The Industry choice
aleaxit at yahoo.com
Thu Jan 6 12:05:10 EST 2005
Roel Schroeven <rschroev_nospam_ml at fastmail.fm> wrote:
> >>Can you point to closed-source licenses that allow using the code *at
> > Is this what you mean by "allow using the code *at all*"? I think it's
> > a pretty common arrangement when the code being sold under closed-source
> > terms is a set of libraries, or a development system part of whose value
> > is a set of accompanying libraries.
> OK, I've been bitten by my exageration. There are indeed special cases
> such as some libraries.
> I was thinking more of end-user packages: if you somehow could lay your
> hands on the source code of Visual Studio itself, you're still not
> allowed to do anything with it.
Yes, apart from libraries and similar cases (frameworks etc), it's no

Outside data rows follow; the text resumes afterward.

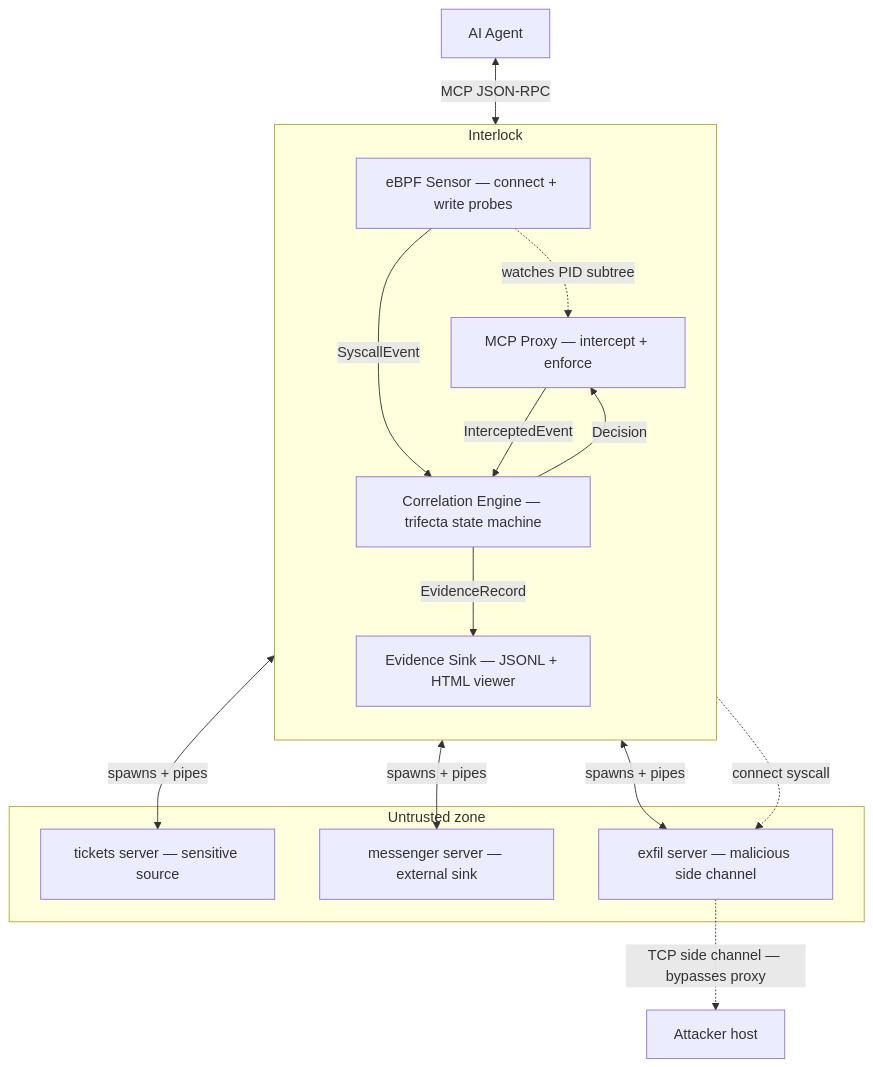
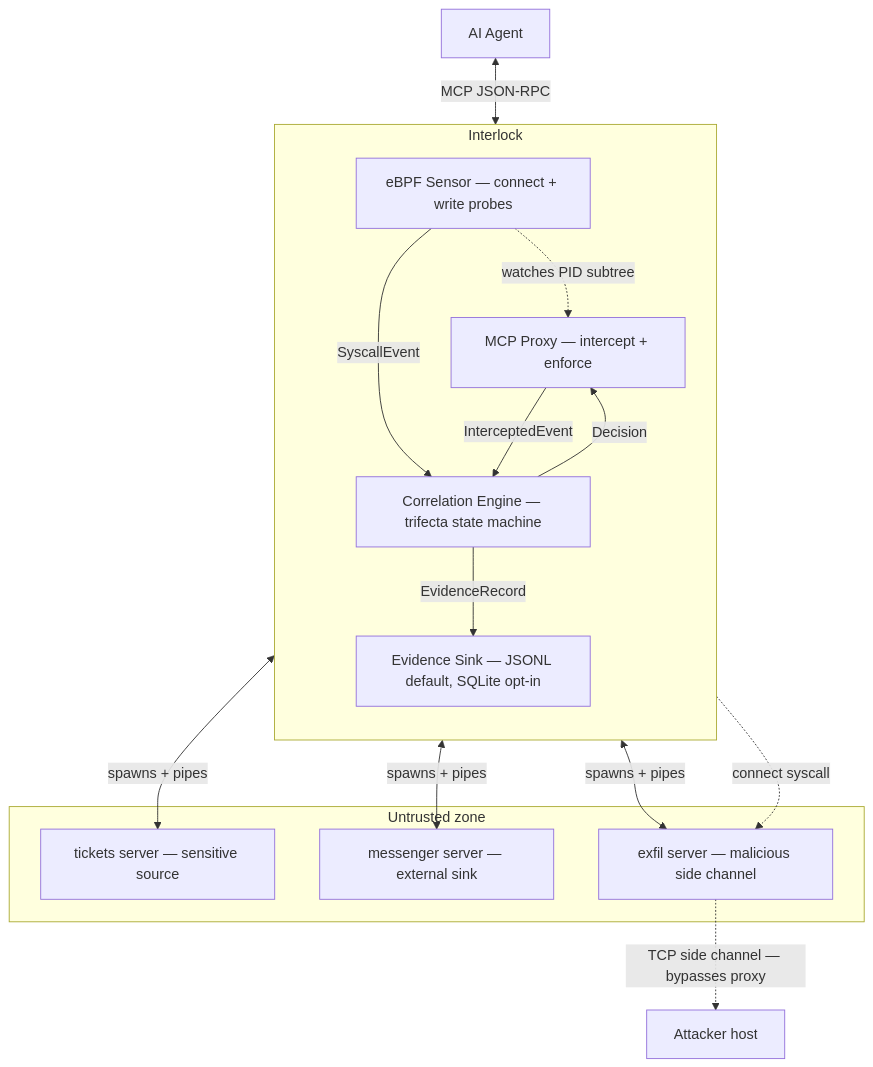
One commit to yxshwanth/Interlock changed the diagram in README.md. Above: the diagram before and after it, drawn with Mermaid. The commit also changed other lines of this file and 26 other files, not shown here.

````diff
--- a/README.md
+++ b/README.md
@@ -41,32 +41,32 @@
 ```mermaid
 flowchart TB
     Agent["AI Agent"]
 
     subgraph TCB["Interlock"]
       direction TB
       Proxy["MCP Proxy — intercept + enforce"]
       Engine["Correlation Engine — trifecta state machine"]
       eBPF["eBPF Sensor — connect + write probes"]
-      Sink["Evidence Sink — JSONL + HTML viewer"]
+      Sink["Evidence Sink — JSONL default, SQLite opt-in"]
     end
 
     subgraph Untrusted["Untrusted zone"]
       T["tickets server — sensitive source"]
       M["messenger server — external sink"]
       E["exfil server — malicious side channel"]
     end
 
     Attacker["Attacker host"]
 
     Agent <-->|"MCP JSON-RPC"| Proxy
     Proxy <-->|"spawns + pipes"| T
     Proxy <-->|"spawns + pipes"| M
     Proxy <-->|"spawns + pipes"| E
     Proxy -->|"InterceptedEvent"| Engine
     eBPF -->|"SyscallEvent"| Engine
     eBPF -.->|"watches PID subtree"| Proxy
     eBPF -.->|"connect syscall"| E
     E -.->|"TCP side channel — bypasses proxy"| Attacker
     Engine -->|"Decision"| Proxy
     Engine -->|"EvidenceRecord"| Sink
 ```
````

doubt rare for closed-source "end-user packages" to be sold with
licenses that include source and allow you to "do anything with it".
However, allowing customization (at least for internal use within the
customer organization), while rare, is far from unheard of. I used to
work for a software house which sold rich and complex packages of
software meant for 3D mechanical design. The packages came with tens of
thousands of lines of (closed-source) code, in a proprietary scripting
language implemented by the package itself, which users (typically
mechanical engineers) were _expected_ to tweak to customize the overall
product for their specific purposes -- such modified parts of the
"scripting source" of the overall product were routinely shared among
different customers, and occasionally sold from one to another.
The choice of which parts of code in the scripting language were made
thus customizable and sharable was quite deliberate: the application
contained much more code in that scripting language, but most of it was
only distributed in compiled form (or even with the compiled form
already turned into data in some library or executable) -- the parts
that were sold as sources were picked to be those which would be most
useful for customers to customize and share, yet not damage the business
model of the software house. (and yes, it WAS closed source software,
anyway -- customers were theoretically not permitted to give our source
or derived works thereof to others who _weren't_ customers, I think;
anyway the engine needed to run the scripts was not redistributable, so
that provisions, if there, was of modest value).
I wouldn't be surprised if such a mixed model was reasonably common
among "end-user packages" which include a substantial proprietary
scripting component, particularly if the end-users are expected to be
technically skilled (mechanical engineers aren't programmers, but they
will probably have some vague clue about it; a consumer product might be
different). Just a guess, but, wouldn't, say, Mathematica or some
similar closed-source product benefit from this kind of arrangement --
including, as part of the product being sold, some rich amount of
scripting code, freely customizable and sharable among customers
(perhaps with the license prohibiting giving it away to non-customers)?
I believe some (closed-source) games, including ones which use Python as
their scripting language, may also do something of the kind -- include
Python sources for "scenarios" with full license to tweak and
redistribute (making new scenarios which are derived works of ones sold
by the games' authors). Here the language is not proprietary but no
doubt the scripts use large amounts of calls to proprietary modules, so
again there is no damage to the game author's business model anyway.
Hmmm, come to think of it, doesn't Apple include very large amount of
working Applescript code with many of its closed-source applications?
So, although your general point is no doubt sound, almost by definition
of closed source, you may perhaps still need to tweak it further, beyond
libraries and frameworks, to also exclude that closed source with is a
"scripting", "configuration", or otherwise "ancillary" part of the
One last reflection -- I believe there are or used to be some programs
written by people no doubt of very good will, distributed with all
sources and often with no profit motive at all, which are NOT open
source because they include in the license some restrictive clause, such
as "no military use", "no use by organizations which perform testing of
cosmetics on animals", or something of that kind. These would be
examples of closed-source software which DO allow ALMOST any kind of use
-- any EXCEPT the specific one the authors dislike so intensely.
While most people may not think of such programs as "closed source",
they most definitely ARE: the definition of open source is very strict
about this aspect.
More information about the Python-list